The last time

March 27, 2012

I think posting that picture of me going off to witness Robin’s wedding got me thinking to when maybe was the last time I saw her, I’m not sure.

I think she has a different husband now, and I have different children, I guess life goes on for everyone.  Here’s a picture of from the old days:

I suspect the dog is lying behind us, since she’s there in this adjacent photo:

And this is Jonas, in repose:

Speed-dating and puppies

March 23, 2012

Somebody today advised me to rethink my decision about not getting a dog right now, and to try speed-dating.

I don’t know, recently I had the experience of a man in my neighborhood walking me home from the bus we both take on Sundays and then throwing his arms around me and saying “Love, love” (he doesn’t speak English, and my Chinese is worse).  I was taken aback.  Not that speed-dating is like that, I would guess, but it certainly didn’t encourage me to put myself out there, so to speak.  I tried the dating-the-relative-of-a-trusted-friend routine a few years ago, and discovered a world of difference between the siblings — so much for the reliability of that approach.

The dog or puppy idea I just don’t think I’m ready for, but, on the other hand, puppies I hear are real good magnets for attracting dating prospects.

Before the dog became enormous

January 3, 2012

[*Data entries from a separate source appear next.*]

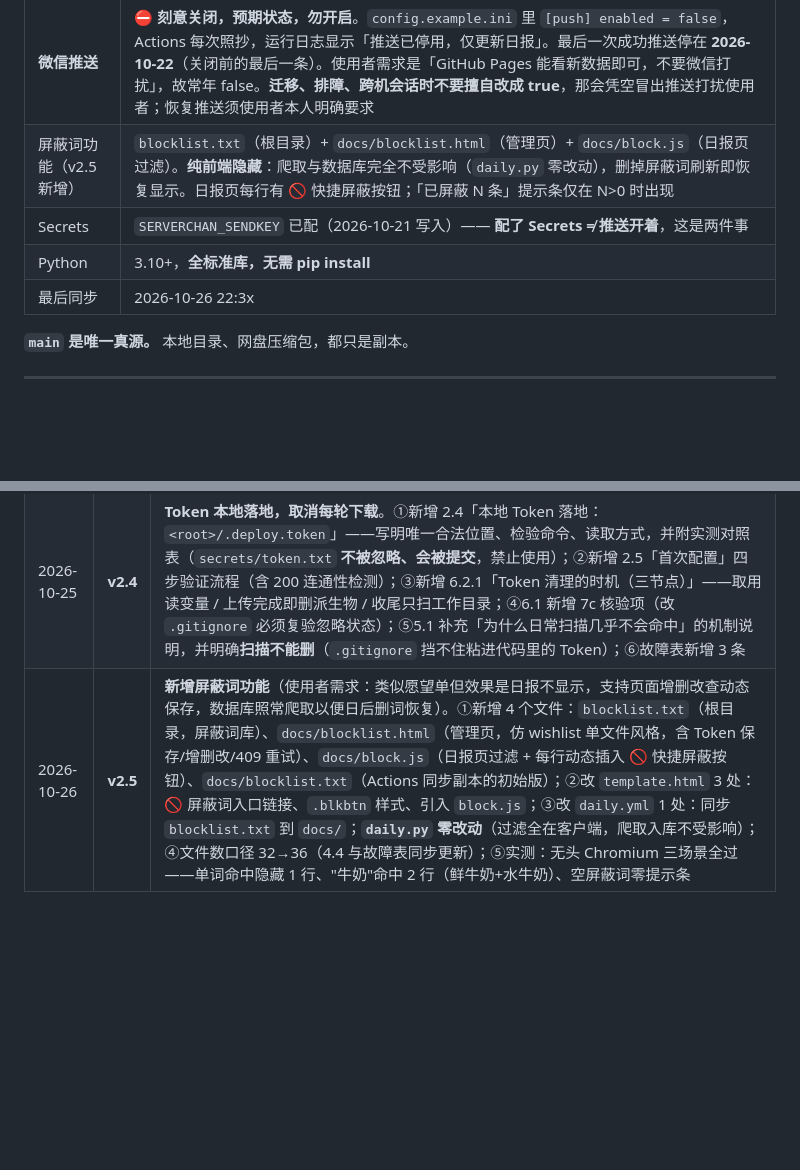
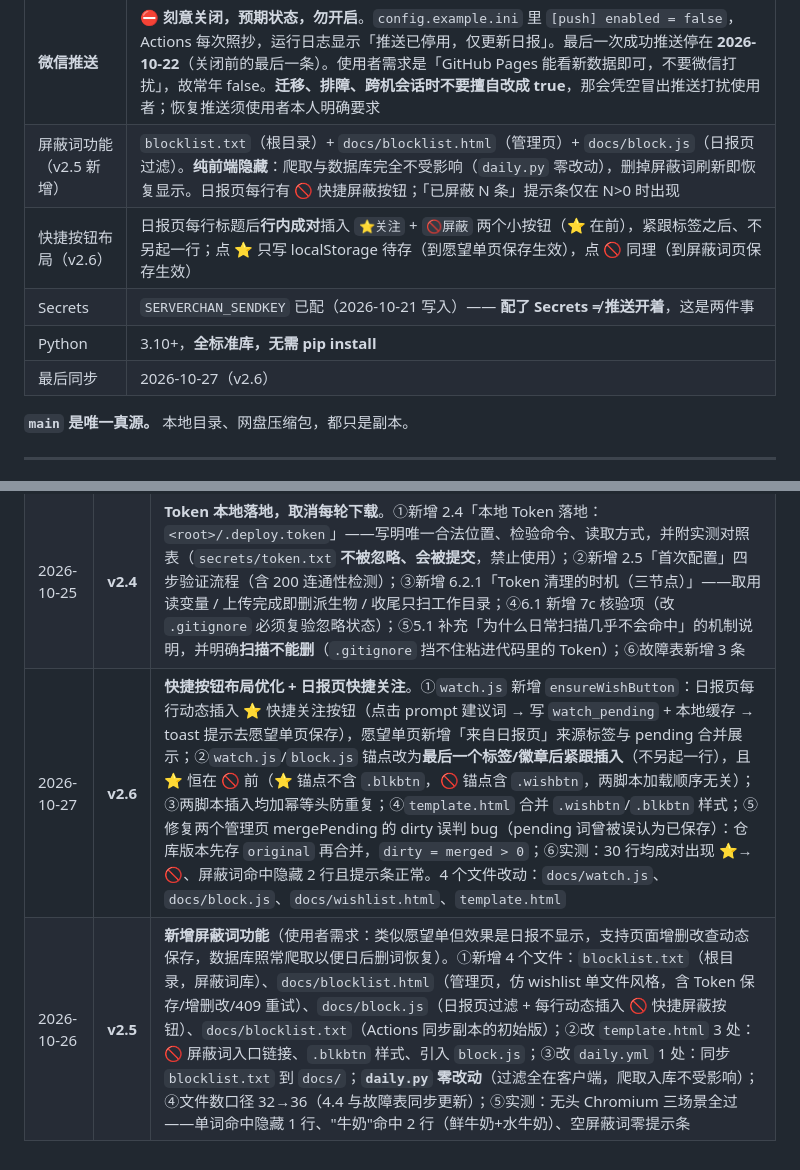
Before and after one commit to elizond0/smzdm-daily, a Markdown page: 部署必读.md, 2 parts joined by grey strips. Drawn GitHub-style; blank space fills up the shorter version.

Commit message:
v2.6: 更新部署必读（快捷按钮布局 + 快捷关注）

```diff
--- a/部署必读.md
+++ b/部署必读.md
@@ -57,9 +57,10 @@
 | Actions 健康度 | 实测 36 次运行，最近 5 次全部 `success` |
 | **微信推送** | **⛔ 刻意关闭，预期状态，勿开启**。`config.example.ini` 里 `[push] enabled = false`，Actions 每次照抄，运行日志显示「推送已停用，仅更新日报」。最后一次成功推送停在 **2026-10-22**（关闭前的最后一条）。使用者需求是「GitHub Pages 能看新数据即可，不要微信打扰」，故常年 false。**迁移、排障、跨机会话时不要擅自改成 true**，那会凭空冒出推送打扰使用者；恢复推送须使用者本人明确要求 |
 | 屏蔽词功能（v2.5 新增） | `blocklist.txt`（根目录）+ `docs/blocklist.html`（管理页）+ `docs/block.js`（日报页过滤）。**纯前端隐藏**：爬取与数据库完全不受影响（`daily.py` 零改动），删掉屏蔽词刷新即恢复显示。日报页每行有 🚫 快捷屏蔽按钮；「已屏蔽 N 条」提示条仅在 N>0 时出现 |
+| 快捷按钮布局（v2.6） | 日报页每行标题后**行内成对**插入 `⭐关注` + `🚫屏蔽` 两个小按钮（⭐ 在前），紧跟标签之后、不另起一行；点 ⭐ 只写 localStorage 待存（到愿望单页保存生效），点 🚫 同理（到屏蔽词页保存生效） |
 | Secrets | `SERVERCHAN_SENDKEY` 已配（2026-10-21 写入）—— **配了 Secrets ≠ 推送开着**，这是两件事 |
 | Python | 3.10+，**全标准库，无需 pip install** |
-| 最后同步 | 2026-10-26 22:3x |
+| 最后同步 | 2026-10-27（v2.6） |
 
 **`main` 是唯一真源。** 本地目录、网盘压缩包，都只是副本。
 
@@ -685,4 +686,5 @@ BlockedError: 触发站点反爬验证码（TCaptcha）
 | 2026-10-25 | v2.1 | 实测演练后修正：①文件数期望值 31→32（排除 `__pycache__`）；②泄漏扫描排除文档自身示例行，消除假阳性；③1 处误报辨析：cron `17 4,9,14,23` 的 17 是**分钟**不是小时，实际就是北京 7/12/17/22 点，**不改**，并在状态表与故障表写明「分钟刻意避开整点高峰」；④状态表补明**微信推送当前已关闭**（`enabled=false`，最后成功推送 2026-10-22），并区分「Secrets 已配」与「推送开着」；⑤7.4 补 `SMZDM_BUILD` 机制说明与 `last_push.txt` 只在推送成功时更新的坑 |
 | 2026-10-25 | **v2.3** | **商品数据文件不再作为拉取/扫描对象**。①5.1 拆两档：快速档（默认）排除 `data/catalog.json`、`data/pool.json`、`docs/db.json` 三个文件，全量档仅在改数据生成链路时用；②新增「口径校验」——`git ls-files` 查有无密钥文件被追踪，比逐个扫文件更重要；③4.4.1 新增轻量可解析校验（`json.load` 五个文件），拦住「`docs/db.json` 写坏导致 Pages 白屏但 CI 不报错」这个盲区；④4.4 补充文件数 32 的口径说明与 26 的故障含义；⑤3.4 补体积分布表（三个数据文件占 87%）；⑥6.1 新增 7b 核验项（增删数据文件须同步排除清单）；⑦故障表新增 3 条 |
 | 2026-10-25 | **v2.4** | **Token 本地落地，取消每轮下载**。①新增 2.4「本地 Token 落地：`<root>/.deploy.token`」——写明唯一合法位置、检验命令、读取方式，并附实测对照表（`secrets/token.txt` **不被忽略、会被提交**，禁止使用）；②新增 2.5「首次配置」四步验证流程（含 200 连通性检测）；③新增 6.2.1「Token 清理的时机（三节点）」——取用读变量 / 上传完成即删派生物 / 收尾只扫工作目录；④6.1 新增 7c 核验项（改 `.gitignore` 必须复验忽略状态）；⑤5.1 补充「为什么日常扫描几乎不会命中」的机制说明，并明确**扫描不能删**（`.gitignore` 挡不住粘进代码里的 Token）；⑥故障表新增 3 条 |
-| 2026-10-26 | **v2.5** | **新增屏蔽词功能**（使用者需求：类似愿望单但效果是日报不显示，支持页面增删改查动态保存，数据库照常爬取以便日后删词恢复）。①新增 4 个文件：`blocklist.txt`（根目录，屏蔽词库）、`docs/blocklist.html`（管理页，仿 wishlist 单文件风格，含 Token 保存/增删改/409 重试）、`docs/block.js`（日报页过滤 + 每行动态插入 🚫 快捷屏蔽按钮）、`docs/blocklist.txt`（Actions 同步副本的初始版）；②改 `template.html` 3 处：🚫 屏蔽词入口链接、`.blkbtn` 样式、引入 `block.js`；③改 `daily.yml` 1 处：同步 `blocklist.txt` 到 `docs/`；**`daily.py` 零改动**（过滤全在客户端，爬取入库不受影响）；④文件数口径 32→36（4.4 与故障表同步更新）；⑤实测：无头 Chromium 三场景全过——单词命中隐藏 1 行、"牛奶"命中 2 行（鲜牛奶+水牛奶）、空屏蔽词零提示条 |
+| 2026-10-27 | **v2.6** | **快捷按钮布局优化 + 日报页快捷关注**。①`watch.js` 新增 `ensureWishButton`：日报页每行动态插入 ⭐ 快捷关注按钮（点击 prompt 建议词 → 写 `watch_pending` + 本地缓存 → toast 提示去愿望单页保存），愿望单页新增「来自日报页」来源标签与 pending 合并展示；②`watch.js`/`block.js` 锚点改为**最后一个标签/徽章后紧跟插入**（不另起一行），且 ⭐ 恒在 🚫 前（⭐ 锚点不含 `.blkbtn`，🚫 锚点含 `.wishbtn`，两脚本加载顺序无关）；③两脚本插入均加幂等头防重复；④`template.html` 合并 `.wishbtn`/`.blkbtn` 样式；⑤修复两个管理页 mergePending 的 dirty 误判 bug（pending 词曾被误认为已保存）：仓库版本先存 `original` 再合并，`dirty = merged > 0`；⑥实测：30 行均成对出现 ⭐→🚫、屏蔽词命中隐藏 2 行且提示条正常。4 个文件改动：`docs/watch.js`、`docs/block.js`、`docs/wishlist.html`、`template.html` |
+| 2026-10-26 | **v2.5** |**新增屏蔽词功能**（使用者需求：类似愿望单但效果是日报不显示，支持页面增删改查动态保存，数据库照常爬取以便日后删词恢复）。①新增 4 个文件：`blocklist.txt`（根目录，屏蔽词库）、`docs/blocklist.html`（管理页，仿 wishlist 单文件风格，含 Token 保存/增删改/409 重试）、`docs/block.js`（日报页过滤 + 每行动态插入 🚫 快捷屏蔽按钮）、`docs/blocklist.txt`（Actions 同步副本的初始版）；②改 `template.html` 3 处：🚫 屏蔽词入口链接、`.blkbtn` 样式、引入 `block.js`；③改 `daily.yml` 1 处：同步 `blocklist.txt` 到 `docs/`；**`daily.py` 零改动**（过滤全在客户端，爬取入库不受影响）；④文件数口径 32→36（4.4 与故障表同步更新）；⑤实测：无头 Chromium 三场景全过——单词命中隐藏 1 行、"牛奶"命中 2 行（鲜牛奶+水牛奶）、空屏蔽词零提示条 |
```
Also changed, not shown: other parts of 部署必读.md (+1 -1 lines).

I just thought, at the risk of disappointing Tony my computer guy, I should put up this puppy picture of the poodle, to illustrate that the dog was actually supposed to be the children’s dog — Jonas (our older son) had asked for him.

Willy took this photo.


January 2, 2012

It occurred to me this morning that our dogs didn’t necessarily connect “c-a-r” with “car” so much as with getting into that thing that moved.  But they did connect both forms of reference with that thing and with coming along and going for a ride.

Here’s Exhibit A for how the poodle enjoyed the experience:

That’s him with his head out the sunroof while we were on vacation.  Perhaps someone can let Mitt Romney know that this is how we treat our dogs on vacation.